EXERCISE AIM:
When the string "white" occurs in a line of the records, show that line.

^^^^

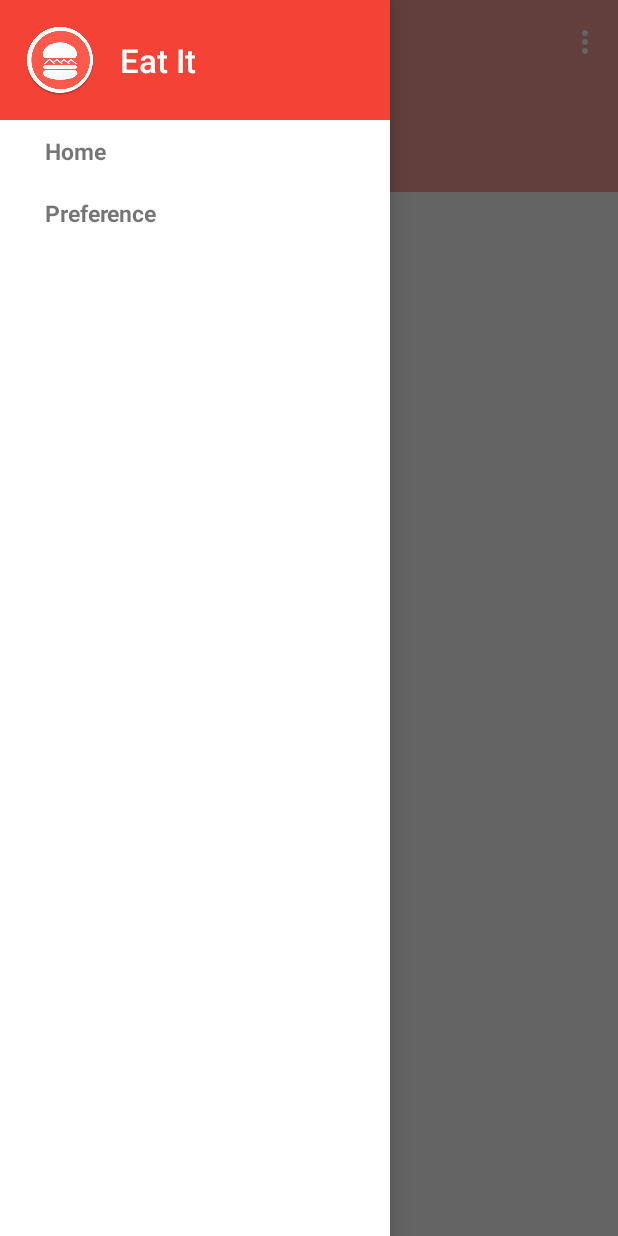
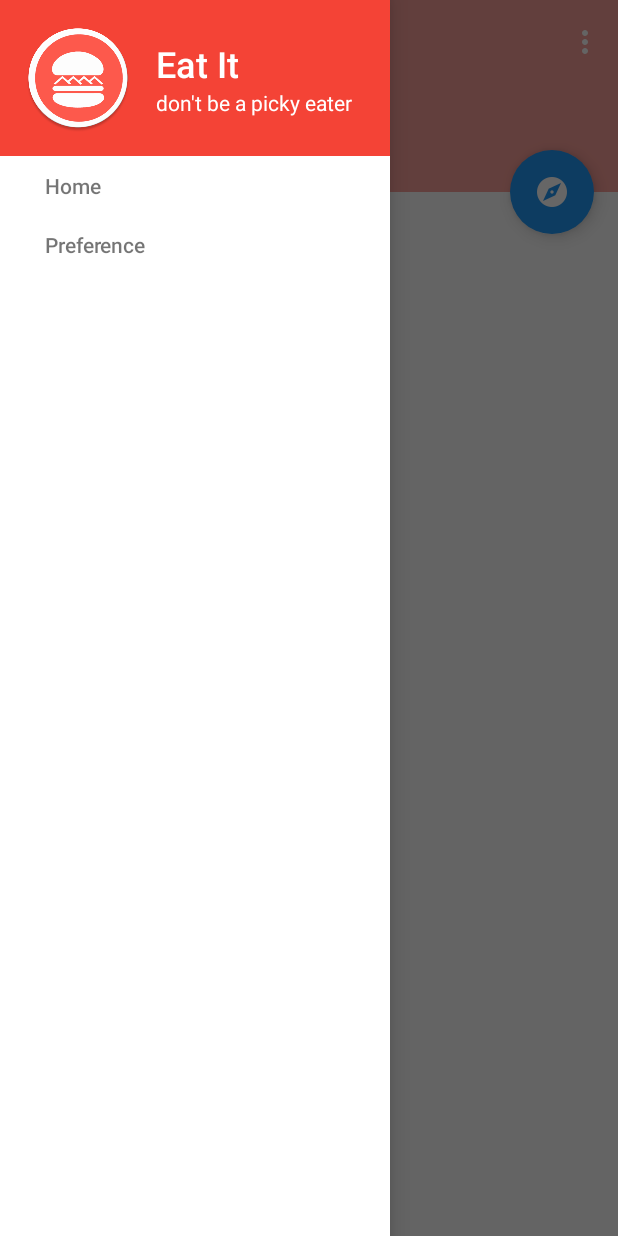
Before and after one commit to Limantara/Eat-It, an Android app: the screen it shows after launch (MainActivity), with the side drawer open, on a phone screen of 412 x 824 dp. Run offline under Robolectric (Android 15) with nearby library versions, the phone set to English and light mode, and no system bars.

Commit message:
Add floating button

```diff
--- a/app/build.gradle
+++ b/app/build.gradle
@@ -6,7 +6,7 @@ android {
 
     defaultConfig {
         applicationId "me.limantara.eatit"
-        minSdkVersion 11
+        minSdkVersion 16
         targetSdkVersion 21
         versionCode 1
         versionName "1.0"
@@ -24,4 +24,5 @@ dependencies {
     compile 'com.android.support:appcompat-v7:22.2.1'
     compile 'com.android.support:cardview-v7:21.0.+'
     compile 'com.android.support:recyclerview-v7:21.0.+'
+    compile 'com.android.support:design:22.2.0'
 }
--- a/app/src/main/java/me/limantara/eatit/activity/MainActivity.java
+++ b/app/src/main/java/me/limantara/eatit/activity/MainActivity.java
@@ -20,16 +20,19 @@ public class MainActivity extends AppCompatActivity
         super.onCreate(savedInstanceState);
         setContentView(R.layout.activity_main);
 
+        // Set up toolbar
         mToolbar = (Toolbar) findViewById(R.id.toolbar);
         setSupportActionBar(mToolbar);
         getSupportActionBar().setDisplayShowHomeEnabled(true);
         getSupportActionBar().setDisplayShowTitleEnabled(false);
 
+        // Set up drawer
         drawerFragment = (FragmentDrawer) getSupportFragmentManager().findFragmentById(
                 R.id.fragment_navigation_drawer);
         drawerFragment.setUp(R.id.fragment_navigation_drawer,
                 (DrawerLayout) findViewById(R.id.drawer_layout), mToolbar);
         drawerFragment.setDrawerListener(this);
+
     }
 
     @Override
--- a/app/src/main/java/me/limantara/eatit/adapter/NavigationDrawerAdapter.java
+++ b/app/src/main/java/me/limantara/eatit/adapter/NavigationDrawerAdapter.java
@@ -1,7 +1,9 @@
 package me.limantara.eatit.adapter;
 
 import android.content.Context;
+import android.graphics.Typeface;
 import android.support.v7.widget.RecyclerView;
+import android.util.TypedValue;
 import android.view.LayoutInflater;
 import android.view.View;
 import android.view.ViewGroup;
@@ -100,6 +102,9 @@ public class NavigationDrawerAdapter
         public MyViewHolder(View itemView) {
             super(itemView);
             title = (TextView) itemView.findViewById(R.id.title);
+            Typeface font = Typeface.create("sans-serif-medium", Typeface.NORMAL);
+            title.setTypeface(font);
+            title.setTextSize(TypedValue.COMPLEX_UNIT_SP, 14);
         }
     }
 }
--- a/app/src/main/res/layout/activity_main.xml
+++ b/app/src/main/res/layout/activity_main.xml
@@ -20,7 +20,10 @@
             android:layout_height="match_parent"
             android:orientation="vertical">
 
-            <!--Toolbar-->
+            <RelativeLayout
+                android:layout_width="match_parent"
+                android:layout_height="wrap_content">
+
                 <LinearLayout
                     android:id="@+id/container_toolbar"
                     android:layout_width="match_parent"
@@ -32,7 +35,14 @@
                         layout="@layout/toolbar" />
                 </LinearLayout>
 
-            <!--Home-->
+                <android.support.design.widget.CoordinatorLayout
+                    xmlns:android="http://schemas.android.com/apk/res/android"
+                    xmlns:app="http://schemas.android.com/apk/res-auto"
+                    xmlns:materialdesign="http://schemas.android.com/apk/res-auto"
+                    android:layout_width="match_parent"
+                    android:layout_height="match_parent"
+                    android:layout_below="@id/container_toolbar">
+
                     <LinearLayout
                         android:orientation="vertical"
                         android:layout_width="match_parent"
@@ -52,6 +62,24 @@
                             android:gravity="center_vertical"
                             android:layout_marginLeft="16dp"/>
                     </LinearLayout>
+
+                    <android.support.design.widget.FloatingActionButton
+                        android:id="@+id/fab"
+                        android:layout_width="wrap_content"
+                        android:layout_height="wrap_content"
+                        android:layout_margin="16dp"
+                        android:clickable="true"
+                        android:src="@drawable/ic_action_explore"
+                        android:tint="@color/white"
+                        app:borderWidth="0dp"
+                        app:elevation="6dp"
+                        app:fabSize="normal"
+                        app:layout_anchor="@id/promptBackground"
+                        app:layout_anchorGravity="bottom|right|end"/>
+
+                </android.support.design.widget.CoordinatorLayout>
+
+            </RelativeLayout>
 
             <!-- The main content view -->
             <FrameLayout
--- a/app/src/main/res/layout/fragment_navigation_drawer.xml
+++ b/app/src/main/res/layout/fragment_navigation_drawer.xml
@@ -8,7 +8,7 @@
     <RelativeLayout
         android:id="@+id/nav_header_container"
         android:layout_width="match_parent"
-        android:layout_height="80dp"
+        android:layout_height="104dp"
         android:layout_alignParentTop="true"
         android:background="@color/primary">
 
@@ -17,9 +17,9 @@
             android:layout_height="match_parent">
 
             <ImageView
-                android:layout_width="48dp"
-                android:layout_height="48dp"
-                android:id="@+id/imageView"
+                android:layout_width="72dp"
+                android:layout_height="72dp"
+                android:id="@+id/appLogo"
                 android:src="@drawable/eat_it_icon"
                 android:layout_marginLeft="16dp"
                 android:layout_marginStart="32dp"
@@ -27,18 +27,40 @@
                 android:layout_alignParentLeft="true"
                 android:layout_alignParentStart="true" />
 
-            <TextView
+            <RelativeLayout
                 android:layout_width="wrap_content"
                 android:layout_height="wrap_content"
-                android:textAppearance="?android:attr/textAppearanceLarge"
-                android:text="@string/app_name"
-                android:textColor="@color/white"
-                android:fontFamily="sans-serif-medium"
-                android:id="@+id/textView"
                 android:layout_centerVertical="true"
-                android:layout_toRightOf="@+id/imageView"
-                android:layout_toEndOf="@+id/imageView"
-                android:layout_marginLeft="16dp" />
+                android:layout_toRightOf="@+id/appLogo"
+                android:layout_toEndOf="@+id/appLogo"
+                android:layout_marginLeft="16dp"
+                android:id="@+id/appTextGroup"
+                android:layout_marginRight="16dp">
+
+                <TextView
+                    android:layout_width="wrap_content"
+                    android:layout_height="wrap_content"
+                    android:textAppearance="?android:attr/textAppearanceLarge"
+                    android:text="@string/app_name"
+                    android:textColor="@color/white"
+                    android:fontFamily="sans-serif-medium"
+                    android:textSize="24sp"
+                    android:id="@+id/appName" />
+
+                <TextView
+                    android:layout_width="wrap_content"
+                    android:layout_height="wrap_content"
+                    android:textAppearance="?android:attr/textAppearanceSmall"
+                    android:text="@string/app_slogan"
+                    android:textColor="@color/white"
+                    android:fontFamily="sans-serif-regular"
+                    android:textSize="14sp"
+                    android:id="@+id/appSlogan"
+                    android:layout_below="@+id/appName"
+                    android:layout_alignLeft="@+id/appName"
+                    android:layout_alignStart="@+id/appName" />
+
+            </RelativeLayout>
         </RelativeLayout>
     </RelativeLayout>
 
--- a/app/src/main/res/values/colors.xml
+++ b/app/src/main/res/values/colors.xml
@@ -2,6 +2,6 @@
 <resources>
     <color name="primary">#F44336</color>
     <color name="primary_dark">#D32F2F</color>
-    <color name="accent">#FFCDD2</color>
+    <color name="accent">#2196F3</color>
     <color name="white">#FFFFFF</color>
 </resources>
--- a/app/src/main/res/values/strings.xml
+++ b/app/src/main/res/values/strings.xml
@@ -1,5 +1,6 @@
 <resources>
     <string name="app_name">Eat It</string>
+    <string name="app_slogan">don\'t be a picky eater</string>
     <string name="action_settings">Settings</string>
     <string name="drawer_open">Open</string>
     <string name="drawer_close">Close</string>
```
Also changed, not shown: app/src/main/res/drawable-hdpi/ic_action_explore.png (added), app/src/main/res/drawable-mdpi/ic_action_explore.png (added), app/src/main/res/drawable-xhdpi/ic_action_explore.png (added), app/src/main/res/drawable-xxhdpi/ic_action_explore.png (added), app/src/main/res/drawable-xxxhdpi/ic_action_explore.png (added), 1 other file. Lines whose indentation alone changed are shown as unchanged.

^^^^

EXERCISE OUTPUT:
+                        android:tint="@color/white"
-                android:textColor="@color/white"
+                    android:textColor="@color/white"
+                    android:textColor="@color/white"
     <color name="white">#FFFFFF</color>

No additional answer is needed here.